== Material for the task ==
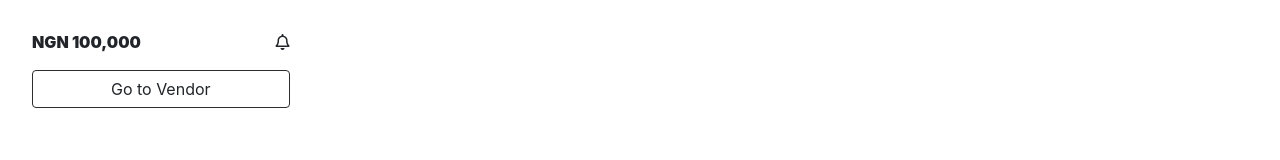
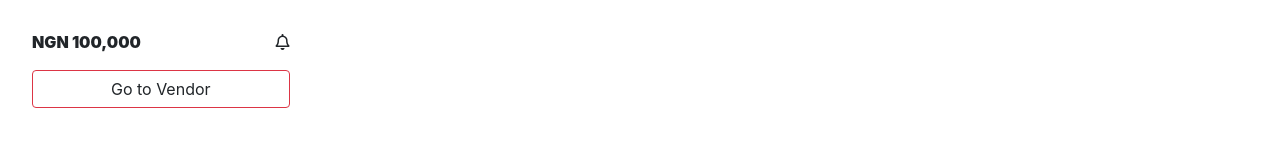
Before and after one commit to tundealabi/dealpot-nextjs, a Next.js app: page / in a window 1280 px wide. Shown: the part 1167-1327 px from the top of the page. Built offline with nearby package versions, Linux system fonts and the light colour scheme; no server answers.

Commit message:
change go to vendor btn color

```diff
--- a/components/Header.jsx
+++ b/components/Header.jsx
@@ -9,7 +9,7 @@ import style from '../styles/Header.module.css';
 import { userReadNotification } from "../lib/utils/notification-helper";
 
 const Header = ({handleModal, displayFormContent,handleSideNav,user,focused,deactivateFocus, handleNotificationModal}) => {
-  console.log("header-user",user)
+  // console.log("header-user",user)
 const router = useRouter();
 const [searchTerm, changeSearch] = useState("");
 const searchInput = useRef(null);
--- a/styles/Product.module.css
+++ b/styles/Product.module.css
@@ -35,12 +35,12 @@
     height: 2.876rem;
 }
 .product button, .product a {
-    border-color: #2d2d2d;
+    border-color: #dc3545;
     outline: 0;
     transition: all 1.3s;
 }
 .product button:hover, .product a:hover{
-    background-color: #2d2d2d;
+    background-color: #dc3545;
     color: honeydew;
 }
 .wishlistProduct {
```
===
Would you please write out the entries in full, exactly as they read, but without pictures?

Expected output:
Before and after one commit to tundealabi/dealpot-nextjs, a Next.js app: page / in a window 1280 px wide. Shown: the part 1167-1327 px from the top of the page. Built offline with nearby package versions, Linux system fonts and the light colour scheme; no server answers.

Commit message:
change go to vendor btn color

```diff
--- a/components/Header.jsx
+++ b/components/Header.jsx
@@ -9,7 +9,7 @@ import style from '../styles/Header.module.css';
 import { userReadNotification } from "../lib/utils/notification-helper";
 
 const Header = ({handleModal, displayFormContent,handleSideNav,user,focused,deactivateFocus, handleNotificationModal}) => {
-  console.log("header-user",user)
+  // console.log("header-user",user)
 const router = useRouter();
 const [searchTerm, changeSearch] = useState("");
 const searchInput = useRef(null);
--- a/styles/Product.module.css
+++ b/styles/Product.module.css
@@ -35,12 +35,12 @@
     height: 2.876rem;
 }
 .product button, .product a {
-    border-color: #2d2d2d;
+    border-color: #dc3545;
     outline: 0;
     transition: all 1.3s;
 }
 .product button:hover, .product a:hover{
-    background-color: #2d2d2d;
+    background-color: #dc3545;
     color: honeydew;
 }
 .wishlistProduct {
```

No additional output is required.